Joint Delegation Report Details Harms of Biden’s New Asylum Ban

May 18, 2023

Contact: Paige Censale

San Diego, California – Today, following last week’s visit of civil rights, human rights, and immigrants rights organizations to Matamoros and Reynosa, Mexico and the Texas Rio Grande Valley,  the delegation jointly released “LIVES AT RISK: Barriers and Harms As Biden Asylum Ban Takes Effect.” The report details the abysmal conditions, grave harms, and barriers to protection suffered by people who are now waiting to seek asylum as the Biden administration begins implementation of its new asylum ban.  

The delegation, led by the Haitian Bridge Alliance, included leaders and experts from the ACLU, Amnesty International, Amnesty International USA, Human Rights First, NILC, National Immigrant Justice Center, Tahirih Justice Center, UndocuBlack Network, and the #WelcomeWithDignity campaign for asylum rights. Together, the delegation members bore witness to the shocking humanitarian crisis caused by U.S. immigration policies, policies causing unique harms to Black, Brown, and Indigenous people seeking safety.  
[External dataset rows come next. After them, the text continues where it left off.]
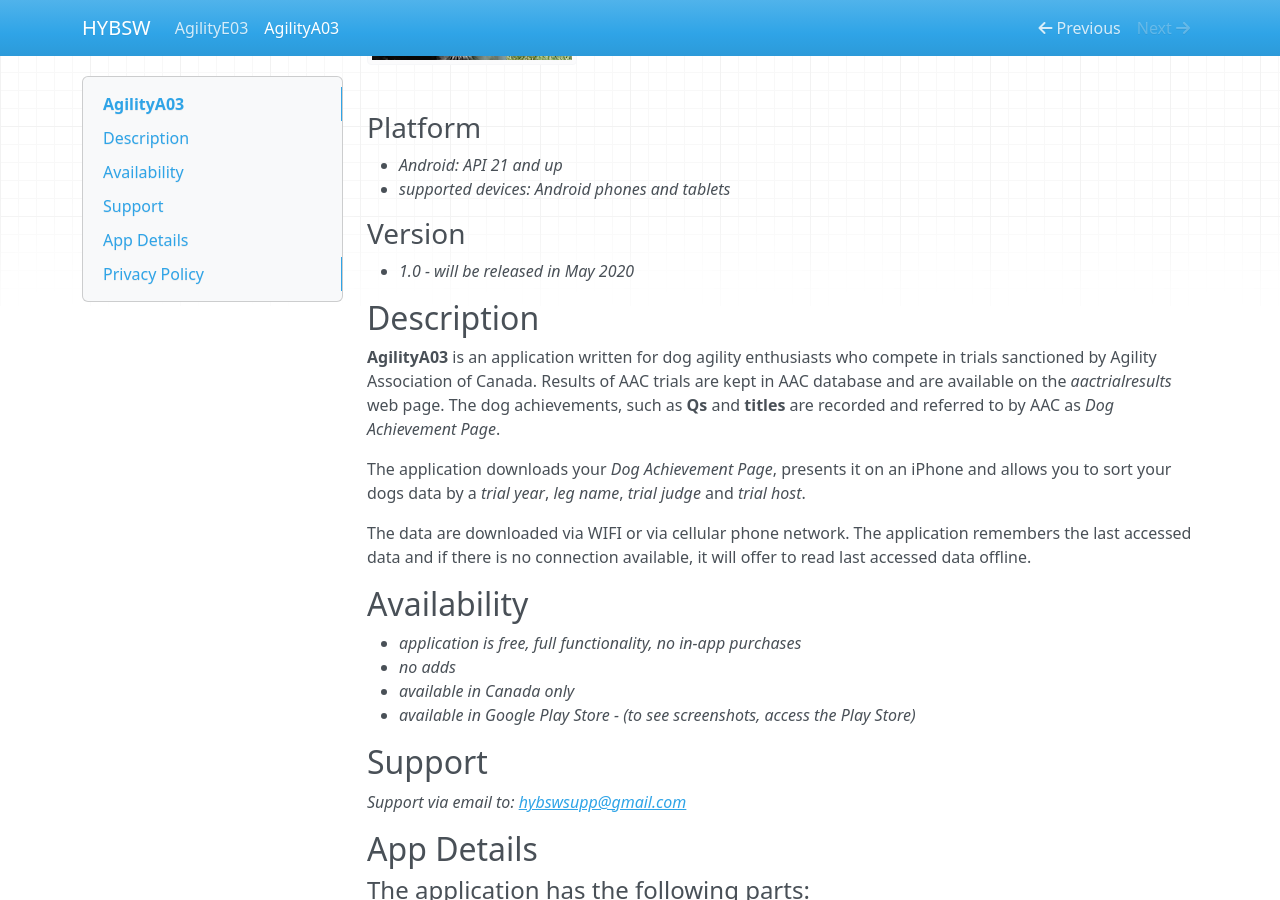
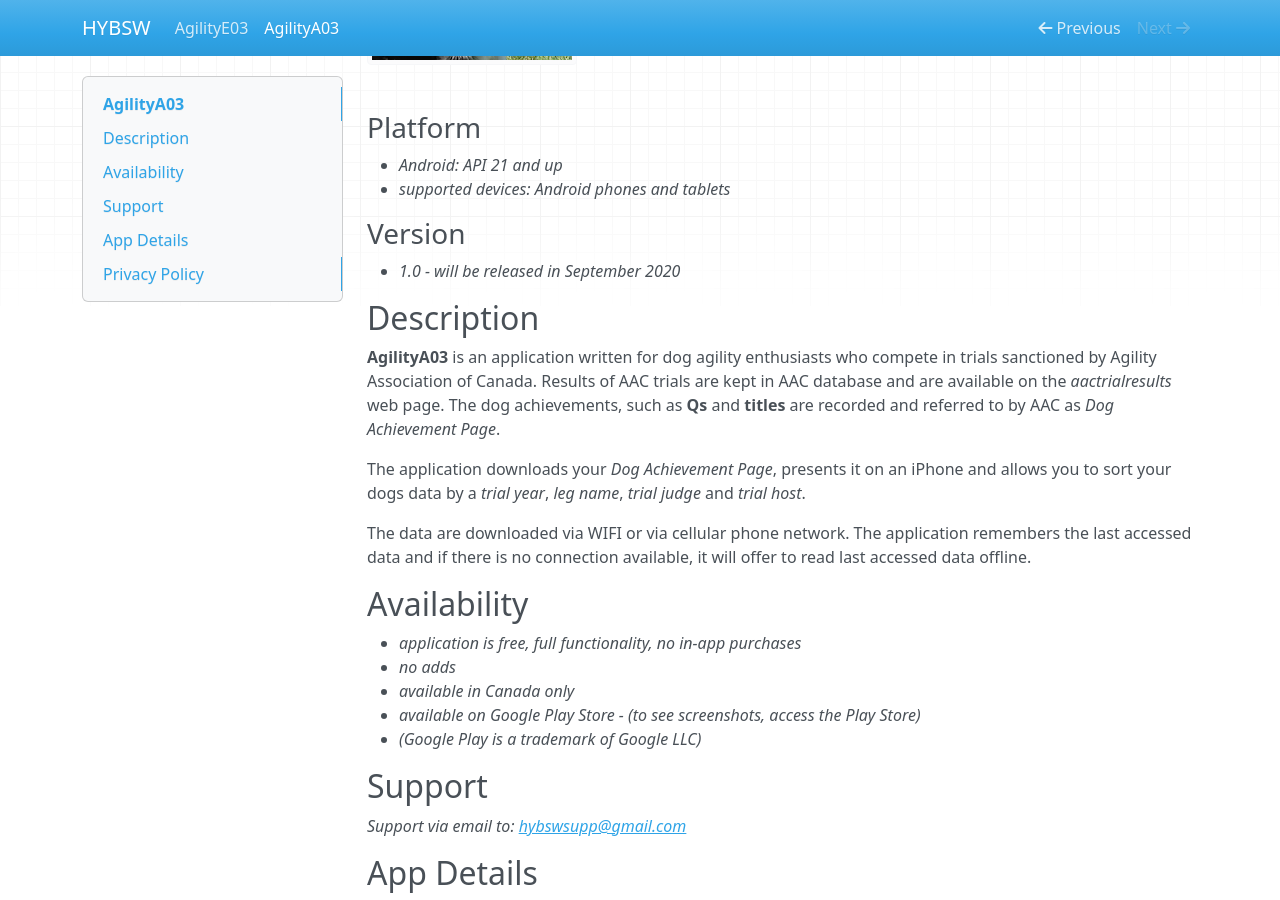
Before and after one commit to hynekb/github.io, an MkDocs documentation site: the page built from docs/agilitya03.md, in a window 1280 px wide and 900 px high, scrolled down 299 px. Built offline with MkDocs 1.6.1, drawn with Linux system fonts in a browser that asks for light colours; nearby versions of some CDN libraries.

Commit message:
minor update a003

```diff
--- a/docs/agilitya03.md
+++ b/docs/agilitya03.md
@@ -8,7 +8,7 @@
 - *supported devices: Android phones and tablets*
 
 ### Version
-- *1.0 - will be released in May 2020*
+- *1.0 - will be released in September 2020*
 
 ## Description
 **AgilityA03** is an application written for dog agility enthusiasts who compete in trials
@@ -29,7 +29,8 @@
 - *application is free, full functionality, no in-app purchases*
 - *no adds*
 - *available in Canada only*
-- *available in Google Play Store - (to see screenshots, access the Play Store)*
+- *available on Google Play Store - (to see screenshots, access the Play Store)*
+- *(Google Play is a trademark of Google LLC)*
 
 
 ## Support
```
“At the border, the impact of United States’ politics can be seen clearly,” said Guerline Jozef, Executive Director of the Haitian Bridge Alliance. “At the doorstep to the United States, people fleeing violence and persecution are facing danger and harm as they wait for appointments in a jerry-rigged system and for the U.S. government to meet its obligations to people seeking asylum under federal law and international treaties. The new Biden administration asylum ban will inflict terrible suffering on already extremely vulnerable people, including pregnant women and children. Black and indigenous people will continue to suffer and even be killed as they endure dangerous and inhumane conditions while they wait to seek asylum in the United States of America. We call on the Biden administration to use this as an opportunity to change the tides and move away from these barbaric and cruel policies.”  
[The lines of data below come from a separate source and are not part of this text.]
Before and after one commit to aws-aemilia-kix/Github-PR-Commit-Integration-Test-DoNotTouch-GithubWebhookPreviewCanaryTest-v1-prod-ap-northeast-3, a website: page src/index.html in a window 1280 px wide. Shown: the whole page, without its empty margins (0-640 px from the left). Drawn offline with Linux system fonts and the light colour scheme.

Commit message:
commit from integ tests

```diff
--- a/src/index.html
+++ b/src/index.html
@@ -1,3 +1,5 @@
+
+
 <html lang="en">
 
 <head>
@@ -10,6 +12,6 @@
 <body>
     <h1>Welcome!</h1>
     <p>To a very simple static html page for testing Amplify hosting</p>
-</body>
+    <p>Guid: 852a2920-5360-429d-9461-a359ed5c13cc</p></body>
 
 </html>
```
In Matamoros and Reynosa, Mexico the delegation heard accounts of individuals unable to obtain limited CBP One appointments navigating lack of phone and internet access, others trying to seek asylum at ports of entry without a CBP One appointment turned away or prevented, the precarious and inhumane living conditions in encampments at the border, and the life-threatening dangers and anti-Black racism that people seeking asylum endure while waiting in Mexico. 
Key findings of the delegation’s report include: 
People seeking asylum continue to be turned away from ports of entry; People seeking asylum are struggling to secure limited CBP One appointments; Haitian and Black people seeking asylum are targets of anti-Black discrimination and violence;  Families continue to be separated;  The Biden administration’s new asylum ban, like Title 42 and Remain in Mexico, is stranding many asylum-seeking people in dangerous places where they are targets of violence and kidnappings;  Refugees, asylum seekers, and migrants are living in squalid conditions without access to basic services;  There is a lack of accessible information about the asylum ban; and There is a tremendous lack of governmental and international support for asylum seekers at the U.S.-Mexico border.   

A humane border policy should focus on increased communication, coordination and support for humanitarian aid, shelter and reception at the border and in destination communities, with a focus on local organizations. 
The delegation reiterates its call for the Biden administration to uphold the legal right to seek asylum and due process, rescind its new asylum ban, maximize access to asylum at ports of entry, and welcome people with dignity and respect. Many of our organizations have provided detailed recommendations to the Biden administration.